Exposure Correction as well as Gamma Correction are straightforward, well defined adjustments of the render result. So far so good. Only … Exposure Correction just comes as such while Gamma Correction (GC) in Poser and Vue is the final part of a tandem. The first part of that tandem is the application of Anti Gamma Correction (AGC) on the definitions of lights, colors and materials before rendering. This part is far less understood, Poser and Vue perform it differently, and it comes with a shipload of artifacts.
The reason for applying AGC at all is the following. First the texture is anti-corrected, then the rendering adds highlights, shading and shadows. Then the result is corrected. In the end, the highlights, shading and shadows come out corrected (that is: softened), while the texture itself remains more or less intact.
- In Vue, external image-maps are anti-corrected but internal color swatches are not. So an object colored from an image-map and an object colored from an internal color that look similar without using GC, come out differently when GC is applied. Of course all internal colors can be adjusted and Vue provides proper tools for that, but then the reverse will happen: they will behave similar under GC but different when GC is not applied.
The details are presented in the Vue chapters (part I, part II).

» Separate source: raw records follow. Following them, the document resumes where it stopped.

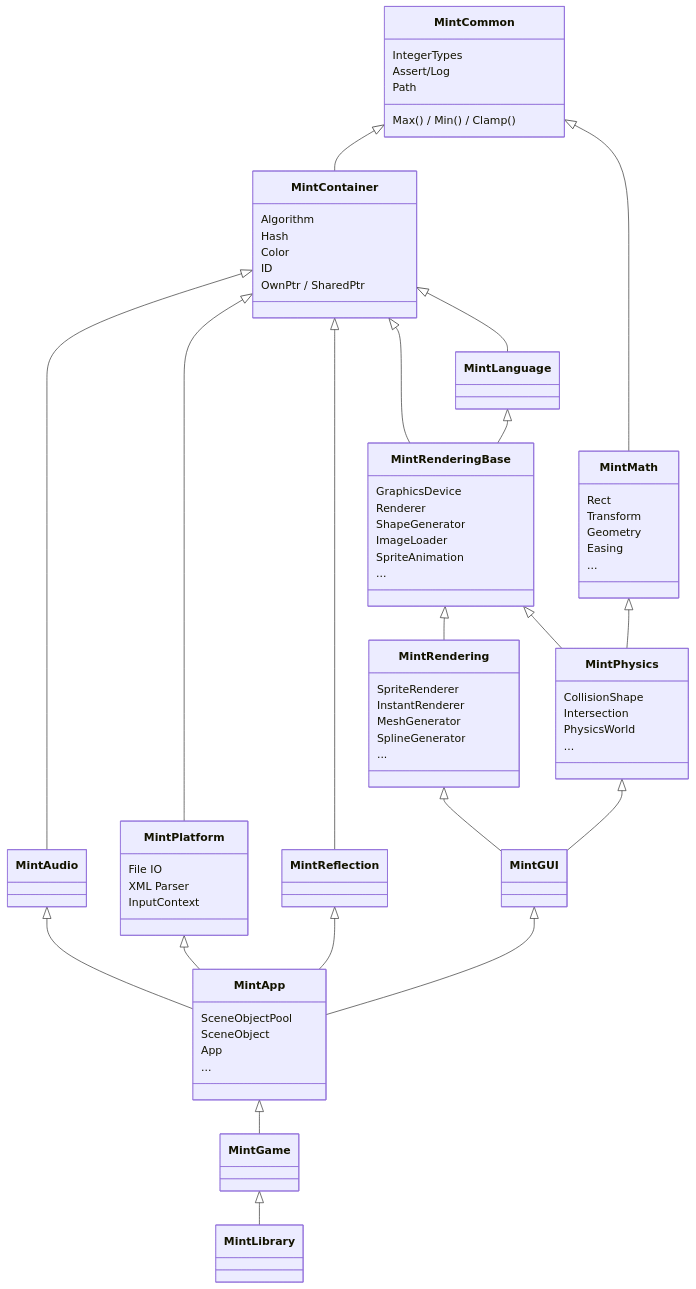
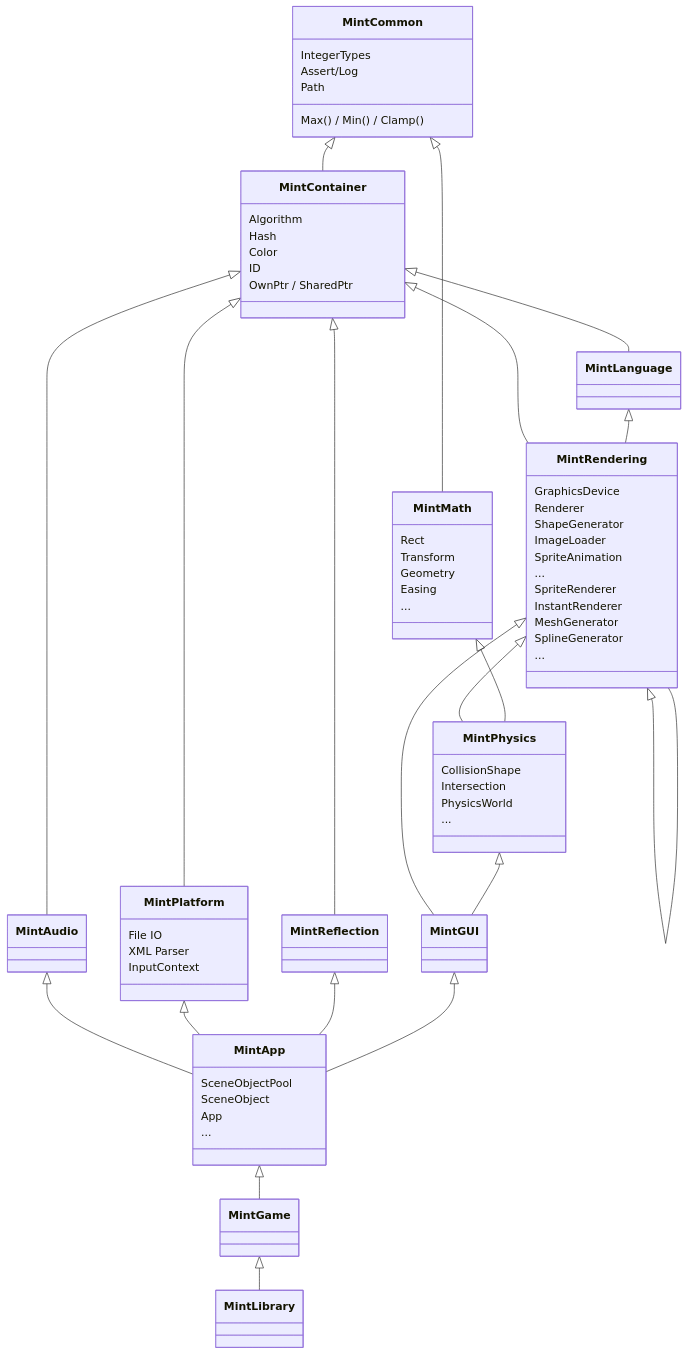
Before and after one commit to principal6/MintLibrary: the diagram in MintCommon/LibraryStructure.md, drawn with Mermaid. The commit also changed 136 other files, not shown here.

Commit message:
Merged MintRenderingBase and MintRendering

```diff
--- a/MintCommon/LibraryStructure.md
+++ b/MintCommon/LibraryStructure.md
@@ -6,15 +6,15 @@
 
     MintContainer <|-- MintAudio
     MintContainer <|-- MintPlatform
-    MintContainer <|-- MintRenderingBase
+    MintContainer <|-- MintRendering
     MintContainer <|-- MintReflection
     MintContainer <|-- MintLanguage
 
-    MintLanguage <|-- MintRenderingBase
+    MintLanguage <|-- MintRendering
 
-    MintRenderingBase <|-- MintRendering
+    MintRendering <|-- MintRendering
 
-    MintRenderingBase <|-- MintPhysics
+    MintRendering <|-- MintPhysics
     MintMath <|-- MintPhysics
 
     MintRendering <|-- MintGUI
@@ -54,7 +54,7 @@
         Easing
         ...
     }
-    class MintRenderingBase{
+    class MintRendering{
         GraphicsDevice
         Renderer
         ShapeGenerator
```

- In Poser, external image-maps and all internal color swatches are anti-corrected, but color values are not. So an object with (50%,0,0) in the colorswatch and 100% in the value will come out different from an object with (100%,0,0) in the colorswatch and 50% in the value, when GC is applied (PoserPro) – and will come out similar when GC is not applied (Poser). And there is more to be concerned about.
The details are presented in the Poser Pro chapters (part I, part II).